RAW DATA ->
════════════════
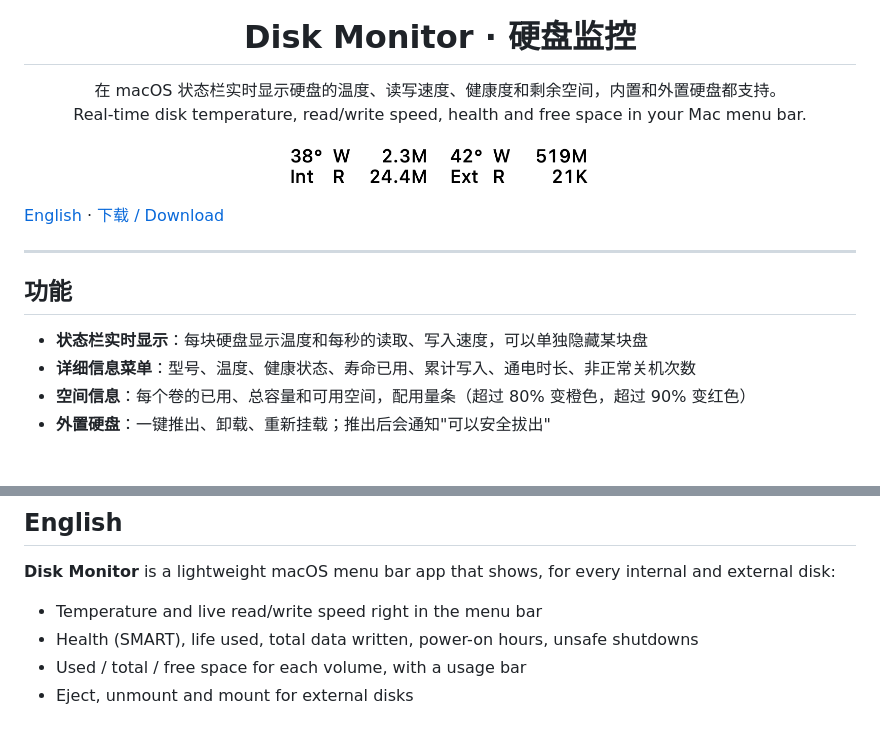
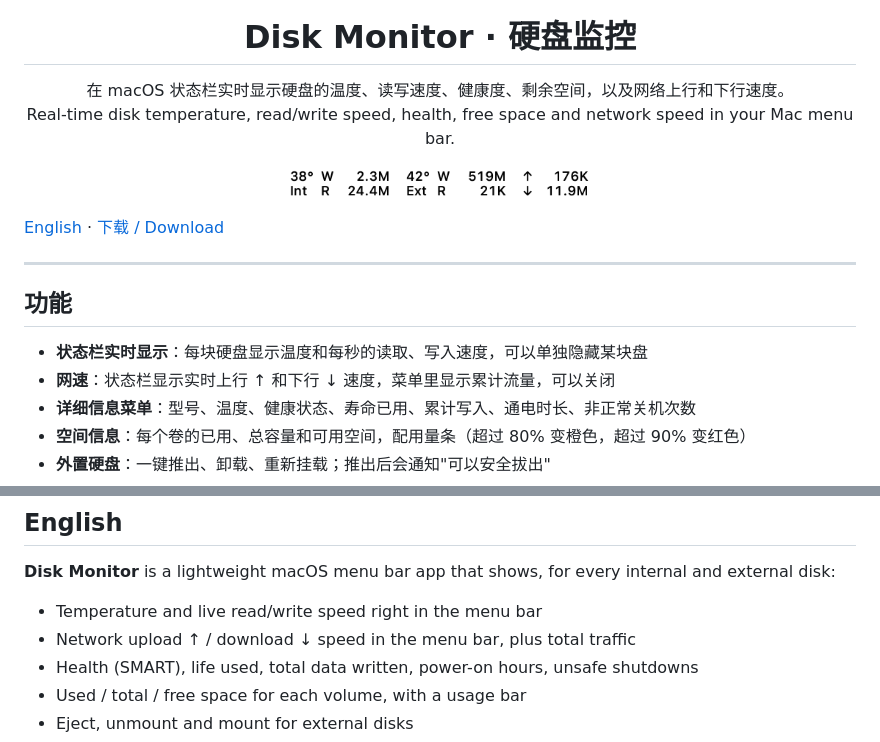
Before and after one commit to minder-z/disk-monitor-mac, a Markdown page: README.md, 2 parts joined by grey strips. Drawn GitHub-style; pictures changed too: docs/statusbar.png; blank space fills up the shorter version.

```diff
--- a/README.md
+++ b/README.md
@@ -5,8 +5,8 @@
 <h1 align="center">Disk Monitor · 硬盘监控</h1>
 
 <p align="center">
-  在 macOS 状态栏实时显示硬盘的温度、读写速度、健康度和剩余空间，内置和外置硬盘都支持。<br>
-  Real-time disk temperature, read/write speed, health and free space in your Mac menu bar.
+  在 macOS 状态栏实时显示硬盘的温度、读写速度、健康度、剩余空间，以及网络上行和下行速度。<br>
+  Real-time disk temperature, read/write speed, health, free space and network speed in your Mac menu bar.
 </p>
 
 <p align="center">
@@ -20,6 +20,7 @@
 ## 功能
 
 - **状态栏实时显示**：每块硬盘显示温度和每秒的读取、写入速度，可以单独隐藏某块盘
+- **网速**：状态栏显示实时上行 ↑ 和下行 ↓ 速度，菜单里显示累计流量，可以关闭
 - **详细信息菜单**：型号、温度、健康状态、寿命已用、累计写入、通电时长、非正常关机次数
 - **空间信息**：每个卷的已用、总容量和可用空间，配用量条（超过 80% 变橙色，超过 90% 变红色）
 - **外置硬盘**：一键推出、卸载、重新挂载；推出后会通知"可以安全拔出"
@@ -84,6 +85,7 @@
 **Disk Monitor** is a lightweight macOS menu bar app that shows, for every internal and external disk:
 
 - Temperature and live read/write speed right in the menu bar
+- Network upload ↑ / download ↓ speed in the menu bar, plus total traffic
 - Health (SMART), life used, total data written, power-on hours, unsafe shutdowns
 - Used / total / free space for each volume, with a usage bar
 - Eject, unmount and mount for external disks
```
Also changed, not shown: 14 other files.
════════════════
WHAT TO DO -> Repeat the data exactly. Pictures should not appear.

OUTPUT FOR THIS EXERCISE ->
Before and after one commit to minder-z/disk-monitor-mac, a Markdown page: README.md, 2 parts joined by grey strips. Drawn GitHub-style; pictures changed too: docs/statusbar.png; blank space fills up the shorter version.

```diff
--- a/README.md
+++ b/README.md
@@ -5,8 +5,8 @@
 <h1 align="center">Disk Monitor · 硬盘监控</h1>
 
 <p align="center">
-  在 macOS 状态栏实时显示硬盘的温度、读写速度、健康度和剩余空间，内置和外置硬盘都支持。<br>
-  Real-time disk temperature, read/write speed, health and free space in your Mac menu bar.
+  在 macOS 状态栏实时显示硬盘的温度、读写速度、健康度、剩余空间，以及网络上行和下行速度。<br>
+  Real-time disk temperature, read/write speed, health, free space and network speed in your Mac menu bar.
 </p>
 
 <p align="center">
@@ -20,6 +20,7 @@
 ## 功能
 
 - **状态栏实时显示**：每块硬盘显示温度和每秒的读取、写入速度，可以单独隐藏某块盘
+- **网速**：状态栏显示实时上行 ↑ 和下行 ↓ 速度，菜单里显示累计流量，可以关闭
 - **详细信息菜单**：型号、温度、健康状态、寿命已用、累计写入、通电时长、非正常关机次数
 - **空间信息**：每个卷的已用、总容量和可用空间，配用量条（超过 80% 变橙色，超过 90% 变红色）
 - **外置硬盘**：一键推出、卸载、重新挂载；推出后会通知"可以安全拔出"
@@ -84,6 +85,7 @@
 **Disk Monitor** is a lightweight macOS menu bar app that shows, for every internal and external disk:
 
 - Temperature and live read/write speed right in the menu bar
+- Network upload ↑ / download ↓ speed in the menu bar, plus total traffic
 - Health (SMART), life used, total data written, power-on hours, unsafe shutdowns
 - Used / total / free space for each volume, with a usage bar
 - Eject, unmount and mount for external disks
```
Also changed, not shown: 14 other files.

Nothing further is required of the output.